4. At halftime of Game 2, Magic Johnson said Russell Westbrook's performance was the worst he had seen from a point guard in an NBA Finals. Johnson continued his criticism after the game. What do you think of that critique and of Westbrook's play in the Finals so far?

Thomsen: I think it says more about Johnson than it does about Westbrook. I don't pretend to know more about point guard play than the greatest point guard of them all, but doesn't Magic remember the pain he felt when he was condemned by the analysts for playing miserably in the Lakers' seven-game loss to the Celtics in 1984? The mistakes Magic made in that series were more damaging than anything Westbrook did Thursday in what was only his second game as an NBA finalist. Westbrook played a bad half, but he also recovered to bring his team back at the end. The guy is a 23-year-old who has helped take OKC to the Finals ahead of schedule in his fourth year. I have to believe Magic will regret the extremity of his criticism, because in the bigger picture -- taking into account how far he has come and that he's not near his peak -- Westbrook has been outstanding.
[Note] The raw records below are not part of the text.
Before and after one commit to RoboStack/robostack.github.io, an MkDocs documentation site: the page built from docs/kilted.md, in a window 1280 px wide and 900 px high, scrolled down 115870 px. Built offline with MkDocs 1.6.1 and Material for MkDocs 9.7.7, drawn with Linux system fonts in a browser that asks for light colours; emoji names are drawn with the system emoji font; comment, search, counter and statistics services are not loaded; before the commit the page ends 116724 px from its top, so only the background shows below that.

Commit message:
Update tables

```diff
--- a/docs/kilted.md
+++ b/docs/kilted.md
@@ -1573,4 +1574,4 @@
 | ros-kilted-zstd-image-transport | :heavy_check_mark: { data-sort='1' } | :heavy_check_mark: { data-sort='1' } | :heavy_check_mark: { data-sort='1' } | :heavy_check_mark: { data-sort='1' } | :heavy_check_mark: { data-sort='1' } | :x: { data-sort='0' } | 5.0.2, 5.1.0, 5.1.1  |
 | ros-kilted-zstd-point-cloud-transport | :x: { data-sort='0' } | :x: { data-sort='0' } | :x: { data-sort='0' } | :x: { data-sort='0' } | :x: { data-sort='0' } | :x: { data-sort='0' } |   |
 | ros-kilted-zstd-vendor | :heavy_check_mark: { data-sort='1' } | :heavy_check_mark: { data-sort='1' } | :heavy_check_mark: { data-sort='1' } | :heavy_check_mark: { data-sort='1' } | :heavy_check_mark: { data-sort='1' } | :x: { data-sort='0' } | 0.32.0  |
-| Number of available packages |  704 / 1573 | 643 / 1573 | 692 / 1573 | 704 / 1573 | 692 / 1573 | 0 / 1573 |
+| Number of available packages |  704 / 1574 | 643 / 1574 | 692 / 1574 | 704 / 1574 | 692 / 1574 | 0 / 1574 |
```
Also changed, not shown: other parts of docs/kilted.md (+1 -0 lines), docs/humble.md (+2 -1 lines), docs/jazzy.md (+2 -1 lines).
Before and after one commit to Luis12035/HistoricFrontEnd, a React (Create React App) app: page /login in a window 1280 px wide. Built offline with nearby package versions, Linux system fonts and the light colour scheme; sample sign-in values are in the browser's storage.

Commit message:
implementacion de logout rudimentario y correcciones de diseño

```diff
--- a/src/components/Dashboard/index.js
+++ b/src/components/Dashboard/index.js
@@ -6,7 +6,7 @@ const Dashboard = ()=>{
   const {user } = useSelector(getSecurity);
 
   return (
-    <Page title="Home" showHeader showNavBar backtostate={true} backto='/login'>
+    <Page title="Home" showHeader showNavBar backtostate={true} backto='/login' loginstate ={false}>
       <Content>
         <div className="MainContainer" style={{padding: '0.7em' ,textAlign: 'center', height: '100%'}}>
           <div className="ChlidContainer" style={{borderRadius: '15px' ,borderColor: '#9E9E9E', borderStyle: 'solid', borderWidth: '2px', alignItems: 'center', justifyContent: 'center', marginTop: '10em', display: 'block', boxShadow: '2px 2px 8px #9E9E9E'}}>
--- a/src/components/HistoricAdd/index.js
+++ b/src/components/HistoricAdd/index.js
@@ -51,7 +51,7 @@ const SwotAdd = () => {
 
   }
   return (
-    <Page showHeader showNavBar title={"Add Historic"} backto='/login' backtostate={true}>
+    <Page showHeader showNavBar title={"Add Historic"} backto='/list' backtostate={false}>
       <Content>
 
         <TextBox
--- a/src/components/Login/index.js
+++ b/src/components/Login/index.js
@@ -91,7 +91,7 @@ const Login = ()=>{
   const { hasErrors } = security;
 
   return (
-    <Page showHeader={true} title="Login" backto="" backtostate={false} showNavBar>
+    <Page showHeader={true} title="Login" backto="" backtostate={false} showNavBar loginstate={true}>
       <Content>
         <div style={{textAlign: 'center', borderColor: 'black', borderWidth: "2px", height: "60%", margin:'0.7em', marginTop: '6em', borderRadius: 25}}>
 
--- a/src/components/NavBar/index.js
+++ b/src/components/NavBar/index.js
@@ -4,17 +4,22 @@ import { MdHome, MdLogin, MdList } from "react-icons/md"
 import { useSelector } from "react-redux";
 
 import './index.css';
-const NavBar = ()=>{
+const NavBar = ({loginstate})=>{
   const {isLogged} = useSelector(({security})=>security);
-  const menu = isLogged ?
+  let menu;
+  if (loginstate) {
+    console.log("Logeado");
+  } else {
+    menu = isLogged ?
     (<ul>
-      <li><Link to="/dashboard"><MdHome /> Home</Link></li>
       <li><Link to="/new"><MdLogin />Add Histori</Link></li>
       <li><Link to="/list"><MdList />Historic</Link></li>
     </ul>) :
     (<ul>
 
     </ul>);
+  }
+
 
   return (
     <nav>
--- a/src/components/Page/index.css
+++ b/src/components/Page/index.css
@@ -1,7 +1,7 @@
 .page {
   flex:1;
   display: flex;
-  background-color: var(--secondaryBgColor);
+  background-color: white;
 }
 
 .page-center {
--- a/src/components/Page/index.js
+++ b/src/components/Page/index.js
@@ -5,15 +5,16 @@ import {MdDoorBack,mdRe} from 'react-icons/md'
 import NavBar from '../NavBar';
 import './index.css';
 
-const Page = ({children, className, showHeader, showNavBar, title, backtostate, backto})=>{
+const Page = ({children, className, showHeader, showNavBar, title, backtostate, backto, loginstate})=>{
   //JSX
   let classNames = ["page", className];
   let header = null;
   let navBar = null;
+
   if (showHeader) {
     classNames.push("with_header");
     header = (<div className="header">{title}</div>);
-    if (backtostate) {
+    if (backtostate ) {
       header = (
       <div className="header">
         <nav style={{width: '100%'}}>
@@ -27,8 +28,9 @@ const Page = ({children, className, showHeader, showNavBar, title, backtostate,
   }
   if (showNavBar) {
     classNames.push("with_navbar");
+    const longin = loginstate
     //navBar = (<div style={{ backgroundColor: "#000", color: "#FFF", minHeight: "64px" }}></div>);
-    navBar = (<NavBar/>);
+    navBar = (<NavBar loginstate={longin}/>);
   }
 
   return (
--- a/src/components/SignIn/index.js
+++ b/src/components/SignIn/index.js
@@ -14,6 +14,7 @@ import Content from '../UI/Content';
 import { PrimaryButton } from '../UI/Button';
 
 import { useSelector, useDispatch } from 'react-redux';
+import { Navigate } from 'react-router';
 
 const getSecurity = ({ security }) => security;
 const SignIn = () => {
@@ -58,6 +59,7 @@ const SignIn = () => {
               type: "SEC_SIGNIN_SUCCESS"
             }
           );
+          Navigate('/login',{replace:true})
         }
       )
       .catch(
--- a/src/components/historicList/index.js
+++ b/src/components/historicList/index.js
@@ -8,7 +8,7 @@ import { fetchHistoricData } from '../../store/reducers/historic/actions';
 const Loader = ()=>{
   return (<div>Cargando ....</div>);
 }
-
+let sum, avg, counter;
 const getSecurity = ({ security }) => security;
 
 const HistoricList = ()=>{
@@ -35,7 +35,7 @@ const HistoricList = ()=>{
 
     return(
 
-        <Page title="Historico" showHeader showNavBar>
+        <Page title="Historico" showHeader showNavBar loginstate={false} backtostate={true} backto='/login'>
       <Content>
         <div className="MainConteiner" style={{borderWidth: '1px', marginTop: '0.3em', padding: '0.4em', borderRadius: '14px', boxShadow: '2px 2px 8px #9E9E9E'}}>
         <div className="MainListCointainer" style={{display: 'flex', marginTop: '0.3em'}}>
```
Lowe: With all due respect to Johnson, the criticism aimed at Westbrook in general has been too loud for too long. Westbrook was great in Game 1. He started slowly in Game 2, sure, but he rediscovered his Game 1 form in the second half (including scoring or assisting on five of his team's last seven field goals) -- a huge reason the Thunder nearly stole a win. Here's the thing about Westbrook's slow starts: They are more the product of a shaky starting lineup than they are of Westbrook. We too often dole out blame in a simplistic way, looking only at the pull-up 20-footer that he attempted with the shot clock running down and not what led to it. The Thunder's starting lineup includes three non-threatening offensive players -- Sefolosha, Perkins and Ibaka -- whom defenses do not have to guard closely. That leaves Westbrook and Durant, who can become a bit passive if the first cutting/screening action to free him doesn't do the trick. Westbrook is often left to force the issue, shooting jumpers or driving into a packed painted area with no easy passing lane. He takes a few bad shots every night. He misses a few open passing lanes every night. But if you really listed all of his mistakes, a disproportionate number would come in the opening six minutes of each half. That's not a coincidence.

Jenkins: Westbrook is an untraditional point guard and the Thunder knew that when they drafted him. He is a shoot-first point guard, and while he may not be the best facilitator for Durant's individual success, he is one of the most dynamic athletes in the NBA and has helped lead the Thunder to this stage. Westbrook can shoot his team out of games, usually with his quick-trigger mid-range jumper, but then he can bring it right back, usually with his explosive drives. He is only 23, and while he might eventually grow into more of a pure point, it won't happen anytime soon. The Thunder have learned to ride the Westbrook roller coaster, celebrating his fearlessness and tolerating his recklessness. They wouldn't trade him for Mario Chalmers. And Magic wouldn't, either.

Mannix: Criticizing Westbrook is an analyst's favorite pastime. Now, coming from Magic, the criticism carries more credibility, but it's still over the top. Does Westbrook shoot a lot? Yes. And why does Westbrook shoot a lot? Because if he didn't the Thunder would look a lot like the 2001 Sixers. Sure, Westbrook can be erratic. Most 23-year-olds with a limited history of playing the position usually are. But Westbrook was second- team All-NBA this season for a reason. He's a big-time player, and it's likely his presence will be felt before this series is over.

Rosenberg: Magic knows a wee bit more about point guard play than I do. But come on: worst EVER? Westbrook is too good of a player to have the worst performance ever by a point guard in an NBA Finals. That's taking it too far. I suspect Magic meant that he took his team out of his offense more than any point guard Magic could remember, and I get that. Westbrook does that a lot. It's a trade-off for having the ball in the hands of one of the most explosive players in the history of the league. In two years, Westbrook will look more like a conventional point guard than he does now. In the meantime, there will be some ugliness (which looks like selfishness to some) mixed with brilliance.